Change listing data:
+--

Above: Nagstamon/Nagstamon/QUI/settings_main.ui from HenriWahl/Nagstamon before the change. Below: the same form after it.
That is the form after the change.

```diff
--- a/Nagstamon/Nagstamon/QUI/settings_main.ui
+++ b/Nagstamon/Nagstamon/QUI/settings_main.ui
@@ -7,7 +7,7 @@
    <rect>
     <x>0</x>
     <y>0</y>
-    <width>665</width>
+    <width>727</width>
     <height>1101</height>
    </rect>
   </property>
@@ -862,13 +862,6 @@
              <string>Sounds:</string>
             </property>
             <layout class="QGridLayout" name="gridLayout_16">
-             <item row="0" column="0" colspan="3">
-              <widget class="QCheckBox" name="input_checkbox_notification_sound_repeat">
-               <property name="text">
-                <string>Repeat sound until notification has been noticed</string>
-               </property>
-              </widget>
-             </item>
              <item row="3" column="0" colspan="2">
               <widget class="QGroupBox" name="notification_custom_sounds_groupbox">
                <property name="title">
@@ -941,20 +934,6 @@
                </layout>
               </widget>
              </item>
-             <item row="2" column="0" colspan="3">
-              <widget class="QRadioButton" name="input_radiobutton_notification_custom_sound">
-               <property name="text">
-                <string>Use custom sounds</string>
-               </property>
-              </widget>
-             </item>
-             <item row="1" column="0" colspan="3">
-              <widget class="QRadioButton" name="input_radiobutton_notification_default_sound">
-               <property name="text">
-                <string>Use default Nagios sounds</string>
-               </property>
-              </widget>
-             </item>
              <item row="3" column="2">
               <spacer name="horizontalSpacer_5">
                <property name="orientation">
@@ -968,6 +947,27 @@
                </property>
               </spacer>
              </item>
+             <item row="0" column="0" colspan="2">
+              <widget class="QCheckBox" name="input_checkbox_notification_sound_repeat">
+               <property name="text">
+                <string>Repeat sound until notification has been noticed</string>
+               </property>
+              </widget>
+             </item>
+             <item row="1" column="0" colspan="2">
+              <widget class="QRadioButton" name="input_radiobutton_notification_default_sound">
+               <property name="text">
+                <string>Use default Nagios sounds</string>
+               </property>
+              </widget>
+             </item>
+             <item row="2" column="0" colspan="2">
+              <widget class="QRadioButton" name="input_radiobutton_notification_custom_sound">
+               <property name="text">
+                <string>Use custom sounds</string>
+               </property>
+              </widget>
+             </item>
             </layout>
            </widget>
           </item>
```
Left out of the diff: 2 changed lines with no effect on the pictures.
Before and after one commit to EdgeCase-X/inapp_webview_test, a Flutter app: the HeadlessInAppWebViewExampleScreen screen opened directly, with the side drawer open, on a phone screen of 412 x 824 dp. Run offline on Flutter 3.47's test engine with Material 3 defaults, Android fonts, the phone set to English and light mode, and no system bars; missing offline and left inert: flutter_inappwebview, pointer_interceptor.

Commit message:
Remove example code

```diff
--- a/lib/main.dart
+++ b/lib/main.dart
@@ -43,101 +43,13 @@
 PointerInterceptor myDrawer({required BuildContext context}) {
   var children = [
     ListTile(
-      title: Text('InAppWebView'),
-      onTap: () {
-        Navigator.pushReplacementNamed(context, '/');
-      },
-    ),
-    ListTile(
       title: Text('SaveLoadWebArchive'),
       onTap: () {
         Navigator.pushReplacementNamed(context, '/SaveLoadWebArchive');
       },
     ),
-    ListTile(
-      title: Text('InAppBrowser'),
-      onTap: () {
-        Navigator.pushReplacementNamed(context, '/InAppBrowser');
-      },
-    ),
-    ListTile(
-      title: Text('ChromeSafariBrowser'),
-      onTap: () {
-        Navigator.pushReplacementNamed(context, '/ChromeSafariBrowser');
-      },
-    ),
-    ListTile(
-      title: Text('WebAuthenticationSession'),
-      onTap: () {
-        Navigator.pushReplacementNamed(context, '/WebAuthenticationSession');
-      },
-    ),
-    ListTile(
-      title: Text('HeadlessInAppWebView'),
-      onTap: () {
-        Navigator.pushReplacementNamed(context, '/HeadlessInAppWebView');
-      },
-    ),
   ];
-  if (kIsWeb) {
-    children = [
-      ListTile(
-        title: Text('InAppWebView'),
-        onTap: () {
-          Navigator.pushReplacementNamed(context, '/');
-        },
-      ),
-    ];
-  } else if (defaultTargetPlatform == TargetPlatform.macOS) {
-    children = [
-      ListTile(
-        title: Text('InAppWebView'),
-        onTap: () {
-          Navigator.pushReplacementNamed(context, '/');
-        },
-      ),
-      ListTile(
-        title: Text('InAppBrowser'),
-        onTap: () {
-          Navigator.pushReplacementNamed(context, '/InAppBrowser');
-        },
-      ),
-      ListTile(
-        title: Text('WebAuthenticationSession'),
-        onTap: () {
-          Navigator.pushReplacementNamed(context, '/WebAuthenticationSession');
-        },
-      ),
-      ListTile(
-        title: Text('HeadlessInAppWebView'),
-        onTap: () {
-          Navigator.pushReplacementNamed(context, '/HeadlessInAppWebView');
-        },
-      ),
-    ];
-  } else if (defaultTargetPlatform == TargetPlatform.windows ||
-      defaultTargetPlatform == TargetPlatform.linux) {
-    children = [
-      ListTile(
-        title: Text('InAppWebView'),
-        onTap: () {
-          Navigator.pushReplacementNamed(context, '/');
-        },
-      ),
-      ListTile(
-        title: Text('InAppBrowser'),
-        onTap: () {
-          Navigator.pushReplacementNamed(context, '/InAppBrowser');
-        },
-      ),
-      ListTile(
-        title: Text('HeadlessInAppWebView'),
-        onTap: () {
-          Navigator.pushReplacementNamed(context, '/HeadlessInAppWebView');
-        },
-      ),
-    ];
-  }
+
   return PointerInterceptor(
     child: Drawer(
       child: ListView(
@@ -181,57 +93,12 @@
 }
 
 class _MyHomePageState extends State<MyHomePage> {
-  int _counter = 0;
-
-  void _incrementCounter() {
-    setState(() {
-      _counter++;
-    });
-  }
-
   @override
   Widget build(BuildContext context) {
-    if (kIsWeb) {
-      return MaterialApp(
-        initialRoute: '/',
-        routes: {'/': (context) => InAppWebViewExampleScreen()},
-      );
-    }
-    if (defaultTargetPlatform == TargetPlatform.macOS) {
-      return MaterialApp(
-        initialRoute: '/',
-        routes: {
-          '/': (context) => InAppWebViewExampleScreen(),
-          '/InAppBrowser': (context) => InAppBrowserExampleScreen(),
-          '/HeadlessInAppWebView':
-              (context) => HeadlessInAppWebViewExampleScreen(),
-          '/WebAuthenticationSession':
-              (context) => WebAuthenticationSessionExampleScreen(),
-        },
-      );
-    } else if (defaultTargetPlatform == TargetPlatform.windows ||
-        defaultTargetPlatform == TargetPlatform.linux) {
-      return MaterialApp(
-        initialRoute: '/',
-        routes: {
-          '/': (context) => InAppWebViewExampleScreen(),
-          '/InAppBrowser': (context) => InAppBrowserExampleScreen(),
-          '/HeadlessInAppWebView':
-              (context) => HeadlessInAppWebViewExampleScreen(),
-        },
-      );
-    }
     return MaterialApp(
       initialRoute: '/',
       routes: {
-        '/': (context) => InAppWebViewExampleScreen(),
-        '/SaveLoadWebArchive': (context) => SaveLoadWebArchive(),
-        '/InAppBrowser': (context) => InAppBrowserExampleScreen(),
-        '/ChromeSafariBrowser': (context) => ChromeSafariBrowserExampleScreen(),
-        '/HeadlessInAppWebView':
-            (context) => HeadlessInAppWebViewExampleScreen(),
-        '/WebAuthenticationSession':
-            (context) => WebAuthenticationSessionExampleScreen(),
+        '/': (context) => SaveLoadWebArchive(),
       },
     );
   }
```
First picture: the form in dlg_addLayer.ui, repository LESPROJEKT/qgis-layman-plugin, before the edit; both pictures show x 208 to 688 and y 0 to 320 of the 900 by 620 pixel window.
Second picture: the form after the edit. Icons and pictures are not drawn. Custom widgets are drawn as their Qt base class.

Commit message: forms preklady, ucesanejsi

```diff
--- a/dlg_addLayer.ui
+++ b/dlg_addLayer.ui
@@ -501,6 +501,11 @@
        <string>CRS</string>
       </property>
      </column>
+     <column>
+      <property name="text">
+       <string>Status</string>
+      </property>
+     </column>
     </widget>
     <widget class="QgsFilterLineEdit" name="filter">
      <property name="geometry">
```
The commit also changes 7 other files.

+--

Your instructions: Scan the lines above, and whenever one holds the string "QCheckBox", copy it.

Problem solution:
-              <widget class="QCheckBox" name="input_checkbox_notification_sound_repeat">
+              <widget class="QCheckBox" name="input_checkbox_notification_sound_repeat">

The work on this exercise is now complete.